> _EXERCISE DIRECTIONS_: In the data below, find each line carrying the string "Pontuação" and copy it out.

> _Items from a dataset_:

——————————

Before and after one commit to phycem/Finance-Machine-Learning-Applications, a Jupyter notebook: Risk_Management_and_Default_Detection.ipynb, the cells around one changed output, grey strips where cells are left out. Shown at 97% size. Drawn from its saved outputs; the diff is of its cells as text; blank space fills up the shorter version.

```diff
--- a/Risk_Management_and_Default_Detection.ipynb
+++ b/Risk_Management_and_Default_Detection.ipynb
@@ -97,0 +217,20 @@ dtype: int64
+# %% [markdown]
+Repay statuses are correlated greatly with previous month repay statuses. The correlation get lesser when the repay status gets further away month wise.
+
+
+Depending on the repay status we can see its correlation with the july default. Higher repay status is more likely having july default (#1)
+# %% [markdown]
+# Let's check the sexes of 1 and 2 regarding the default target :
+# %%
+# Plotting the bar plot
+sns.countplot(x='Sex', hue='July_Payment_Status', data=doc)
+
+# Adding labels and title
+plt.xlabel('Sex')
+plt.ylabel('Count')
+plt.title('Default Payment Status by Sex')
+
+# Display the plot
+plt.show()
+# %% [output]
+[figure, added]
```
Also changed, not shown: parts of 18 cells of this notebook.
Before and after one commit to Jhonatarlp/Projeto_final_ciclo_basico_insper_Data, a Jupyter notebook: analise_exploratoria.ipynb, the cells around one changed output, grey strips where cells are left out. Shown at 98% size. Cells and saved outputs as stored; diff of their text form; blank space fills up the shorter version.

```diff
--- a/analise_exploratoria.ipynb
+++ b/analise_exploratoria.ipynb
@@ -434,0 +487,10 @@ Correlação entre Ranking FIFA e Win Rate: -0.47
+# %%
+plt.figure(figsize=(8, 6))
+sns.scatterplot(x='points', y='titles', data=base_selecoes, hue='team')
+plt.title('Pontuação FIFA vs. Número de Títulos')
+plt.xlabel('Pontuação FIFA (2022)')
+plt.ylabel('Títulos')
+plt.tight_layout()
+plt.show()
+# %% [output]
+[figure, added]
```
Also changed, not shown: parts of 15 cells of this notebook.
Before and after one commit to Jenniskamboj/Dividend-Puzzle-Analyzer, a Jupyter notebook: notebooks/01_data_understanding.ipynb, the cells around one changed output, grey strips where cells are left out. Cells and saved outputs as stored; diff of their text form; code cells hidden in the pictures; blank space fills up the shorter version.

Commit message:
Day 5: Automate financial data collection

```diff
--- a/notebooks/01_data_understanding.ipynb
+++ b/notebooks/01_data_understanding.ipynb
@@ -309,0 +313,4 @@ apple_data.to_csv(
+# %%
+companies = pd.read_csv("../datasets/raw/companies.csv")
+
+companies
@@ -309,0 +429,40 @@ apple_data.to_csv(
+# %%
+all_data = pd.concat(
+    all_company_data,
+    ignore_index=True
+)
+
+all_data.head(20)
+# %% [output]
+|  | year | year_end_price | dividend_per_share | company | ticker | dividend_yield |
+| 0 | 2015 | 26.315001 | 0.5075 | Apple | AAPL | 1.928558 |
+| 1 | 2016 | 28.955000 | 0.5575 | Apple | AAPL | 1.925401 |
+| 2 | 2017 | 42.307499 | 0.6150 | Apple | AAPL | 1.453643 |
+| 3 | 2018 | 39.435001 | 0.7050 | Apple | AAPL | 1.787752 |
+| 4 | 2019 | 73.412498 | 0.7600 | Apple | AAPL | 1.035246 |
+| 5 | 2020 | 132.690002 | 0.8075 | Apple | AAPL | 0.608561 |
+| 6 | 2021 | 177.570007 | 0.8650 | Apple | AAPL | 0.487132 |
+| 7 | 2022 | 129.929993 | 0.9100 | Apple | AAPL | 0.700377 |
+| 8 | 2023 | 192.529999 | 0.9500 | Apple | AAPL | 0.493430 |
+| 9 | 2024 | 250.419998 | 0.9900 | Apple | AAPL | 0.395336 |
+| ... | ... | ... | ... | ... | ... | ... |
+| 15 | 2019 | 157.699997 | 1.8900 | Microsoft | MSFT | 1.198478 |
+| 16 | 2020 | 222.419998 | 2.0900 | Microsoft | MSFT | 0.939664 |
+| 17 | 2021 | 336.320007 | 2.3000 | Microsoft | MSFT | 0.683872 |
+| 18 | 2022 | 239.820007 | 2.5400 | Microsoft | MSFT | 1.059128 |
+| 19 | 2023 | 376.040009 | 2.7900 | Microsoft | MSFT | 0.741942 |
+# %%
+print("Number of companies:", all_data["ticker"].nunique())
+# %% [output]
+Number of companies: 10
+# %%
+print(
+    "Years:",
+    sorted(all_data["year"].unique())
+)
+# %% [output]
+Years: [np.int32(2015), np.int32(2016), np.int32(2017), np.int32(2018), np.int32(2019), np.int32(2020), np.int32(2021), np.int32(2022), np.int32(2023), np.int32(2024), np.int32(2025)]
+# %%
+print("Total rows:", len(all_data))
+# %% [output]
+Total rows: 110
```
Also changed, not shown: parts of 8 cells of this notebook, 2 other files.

——————————

> _WRITTEN ANSWER_:
+plt.title('Pontuação FIFA vs. Número de Títulos')
+plt.xlabel('Pontuação FIFA (2022)')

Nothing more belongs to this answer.